Nations which participated in the Mitropa Cup (1927-1940)
The Mitropa Cup, officially called the La Coupe de l'Europe Centrale, was one of the first international major European football cups for club sides. After World War II in 1951 a replacement tournament named Zentropa Cup was held; the Mitropa Cup name was later revived, but the tournament declined and was discontinued after 1992.
The idea of a European cup competition was shaped after World War I which brought the defeat and collapse of the Austro-Hungarian Empire. The centre of this idea were the Central European countries that, at this time, were still leading in continental football. In the early 1920s they introduced professional leagues, the first continental countries to do so. Austria started in 1924, followed by Hungary in 1925 and Czechoslovakia in 1926. In order to strengthen the dominance of these countries in European football and to financially support the professional clubs, the introduction of the Mitropa Cup was decided at a meeting in Venice on 17 July, following the initiative of the head of the Austrian Football Association (ÖFB), Hugo Meisl. Moreover, the creation of a European Cup for national teams - that unlike the Challenge Cup and the Mitropa Cup would not be annual - was also part of the agreement. The first matches were played on 14 August of that year. The competition was between the top professional teams of Central Europe.
Initially two teams each from Austria, Hungary, Czechoslovakia and Yugoslavia entered, competing in a knock-out competition. The countries involved could either send their respective league winners and runners-up, or league winners and cup winners to take part. The first winners were the Czech side, AC Sparta Prague. In 1929 Italian teams replaced the Yugoslavian ones.

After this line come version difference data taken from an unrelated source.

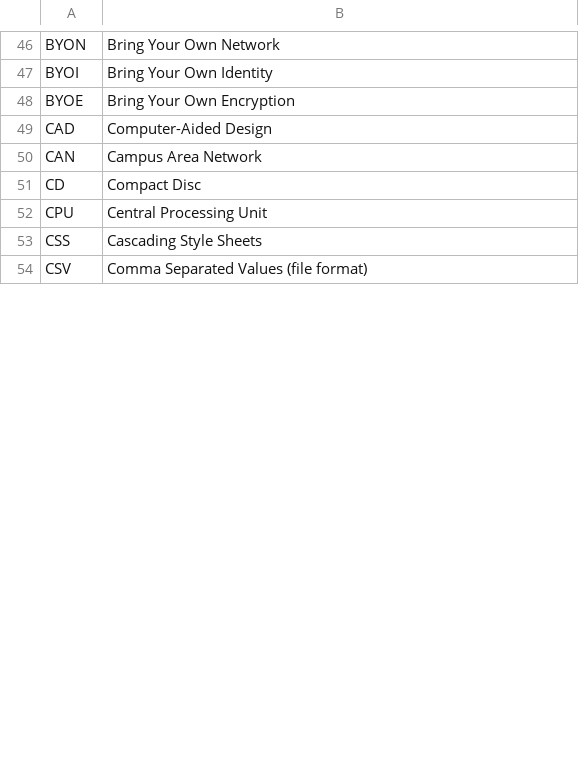
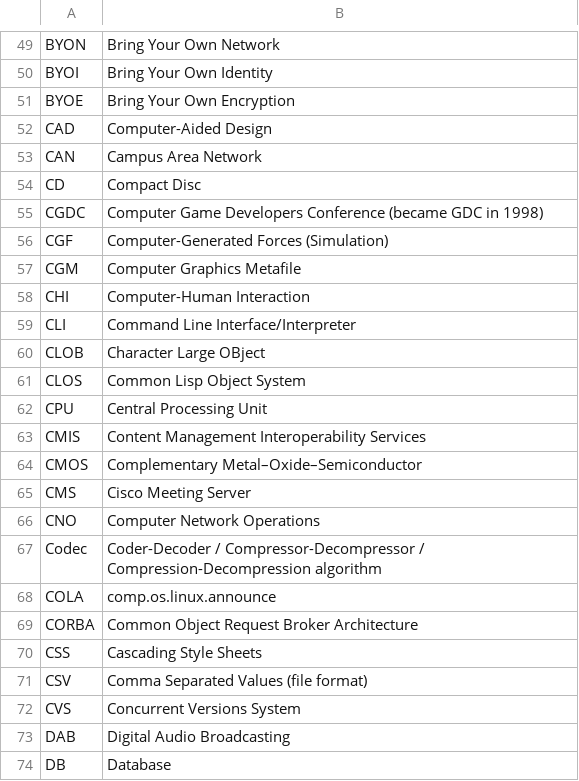
Before and after one commit to fleschutz/talk2windows, a CSV file: data/abbr/Computing.csv (was data/abbr/Computer-Science.csv), drawn as a sheet; only a part is shown, gaps mark what is left out; the diff covers the shown part only; the diff names each change by its address in the sheet, - before the commit and + after, or states it on an @@ line.

```diff
--- a/data/abbr/Computer-Science.csv
+++ b/data/abbr/Computing.csv
+row 55: CGDC | Computer Game Developers Conference (became GDC in 1998)
+row 56: CGF | Computer-Generated Forces (Simulation)
+row 57: CGM | Computer Graphics Metafile
+row 58: CHI | Computer-Human Interaction
+row 59: CLI | Command Line Interface/Interpreter
+row 60: CLOB | Character Large OBject
+row 61: CLOS | Common Lisp Object System
+row 63: CMIS | Content Management Interoperability Services
+row 64: CMOS | Complementary Metal–Oxide–Semiconductor
+row 65: CMS | Cisco Meeting Server
+row 66: CNO | Computer Network Operations
+row 67: Codec | Coder-Decoder / Compressor-Decompressor / Compression-Decompression algorithm
+row 68: COLA | comp.os.linux.announce
+row 69: CORBA | Common Object Request Broker Architecture
+row 72: CVS | Concurrent Versions System
+row 73: DAB | Digital Audio Broadcasting
+row 74: DB | Database
```
Also changed, not shown: 49 added rows, 7 removed rows and 13 edited cells elsewhere in this file, data/abbr/Astronomy.csv, data/abbr/General.csv.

The competition was expanded to four teams from each of the competing countries in 1934. Other countries were invited to participate - Switzerland in 1936, and Romania, Switzerland and Yugoslavia in 1937. Austria was withdrawn from the competition following the Anschluss in 1938. In 1939, prior to the start of WW II, the cup involved only eight teams (two each from Hungary, Czechoslovakia and Italy and one each from Romania and Yugoslavia). The level of the competing nations is clearly shown by Italy's two World Cup titles (1934 & 1938), Czechoslovakia's (1934) and Hungary's (1938) World Cup final, and Austria's (1934) and Yugoslavia's (1930) semi-finals. Out of the eleven different teams competing in the first three World Cups, five were part of the Mitropa Cup.
A tournament was started in 1940, but abandoned before the final match due to World War II. Again, only eight teams competed, three each from Hungary and Yugoslavia and two from Romania. Hungarian Ferencváros and Romanian Rapid (which had won on lots after three draws) qualified for the final, but did not meet because the northern part of Transylvania (lost shortly after World War I) was ceded back to Hungary from Romania. After World War II, the cup was resumed in 1951, initially as Zentropa Cup. The Cup, once again named Mitropa Cup, lost much of its status because of the introduction of other European club competitions, and faced an ongoing decline. By the 1980s it was competed for between the second division champions of the participating countries. It was last played for in 1992, and won by Yugoslav side Borac Banja Luka in front of fewer than a thousand spectators.